The college where I stayed
Things changed. In Norway I was almost a biologist. The microfossils were not just the hapless bearers of a chemical or physical signal with palaeoenvironmental implications; they mattered in themselves! I had to learn how to recognise hundreds of species.
Now I have returned to environmental reconstruction, but again based on the forams themselves. I am slowly becoming a foram specialist. A micropalaeontologist! And just as I am becoming used to that I have to face being a sea level scientist. But I have quite some catching up to do. It was very good to listen to sea level science seen from all sorts of angles all day. People doing sea level reconstructions in nameless lakes in Finnmark, using jellyfish skeletons, for example. What? People looking for glacial erratics in West Antarctica. People poking around in subtropical dripstone caves, seeing sea level rise in tube worms audaciously growing on stalagmites.
Close up of the campus. Un-English!
And then the poster sessions. Where you meet every caveat in the field, to the extent that you almost lose faith. Do we properly take into account seasonal variations? Pollution? Lateral variability? The difference between infill and subsidence? Noone said it was going to be easy.
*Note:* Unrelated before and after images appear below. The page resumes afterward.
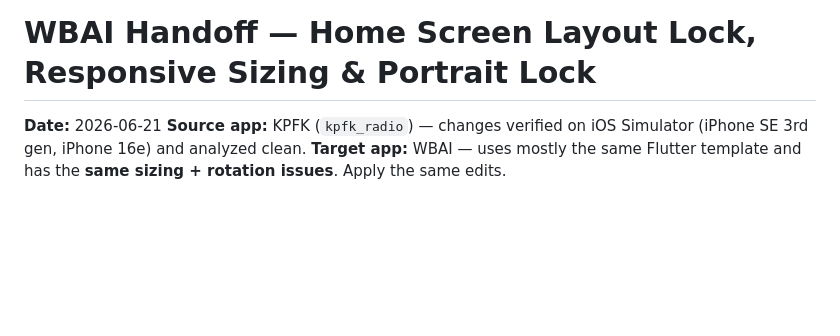
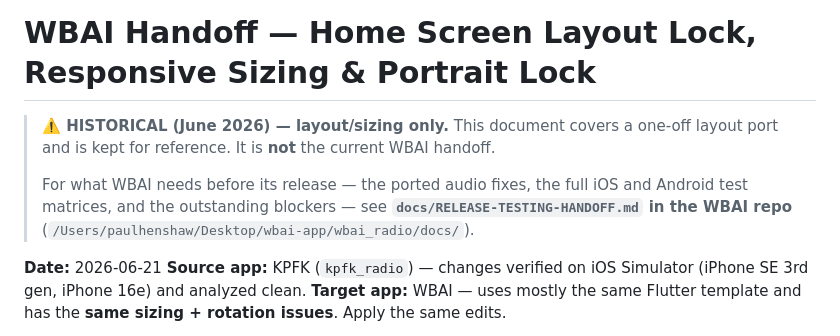
Before and after one commit to Catskill909/kpfk-app, a Markdown page: docs/wbai-handoff.md, the part around the change. Drawn GitHub-style; blank space fills up the shorter version.

```diff
--- a/docs/wbai-handoff.md
+++ b/docs/wbai-handoff.md
@@ -1,4 +1,13 @@
 # WBAI Handoff — Home Screen Layout Lock, Responsive Sizing & Portrait Lock
+
+> **⚠️ HISTORICAL (June 2026) — layout/sizing only.** This document covers a
+> one-off layout port and is kept for reference. It is **not** the current WBAI
+> handoff.
+>
+> For what WBAI needs before its release — the ported audio fixes, the full iOS
+> and Android test matrices, and the outstanding blockers — see
+> **`docs/RELEASE-TESTING-HANDOFF.md` in the WBAI repo**
+> (`/Users/paulhenshaw/Desktop/wbai-app/wbai_radio/docs/`).
 
 **Date:** 2026-06-21
 **Source app:** KPFK (`kpfk_radio`) — changes verified on iOS Simulator (iPhone SE 3rd gen, iPhone 16e) and analyzed clean.
```
Also changed, not shown: docs/production-readiness-audit.md (+17 -0 lines).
At about 5 my head was spinning and I wanted a pint. But it had been a good day! And it wasn’t over yet...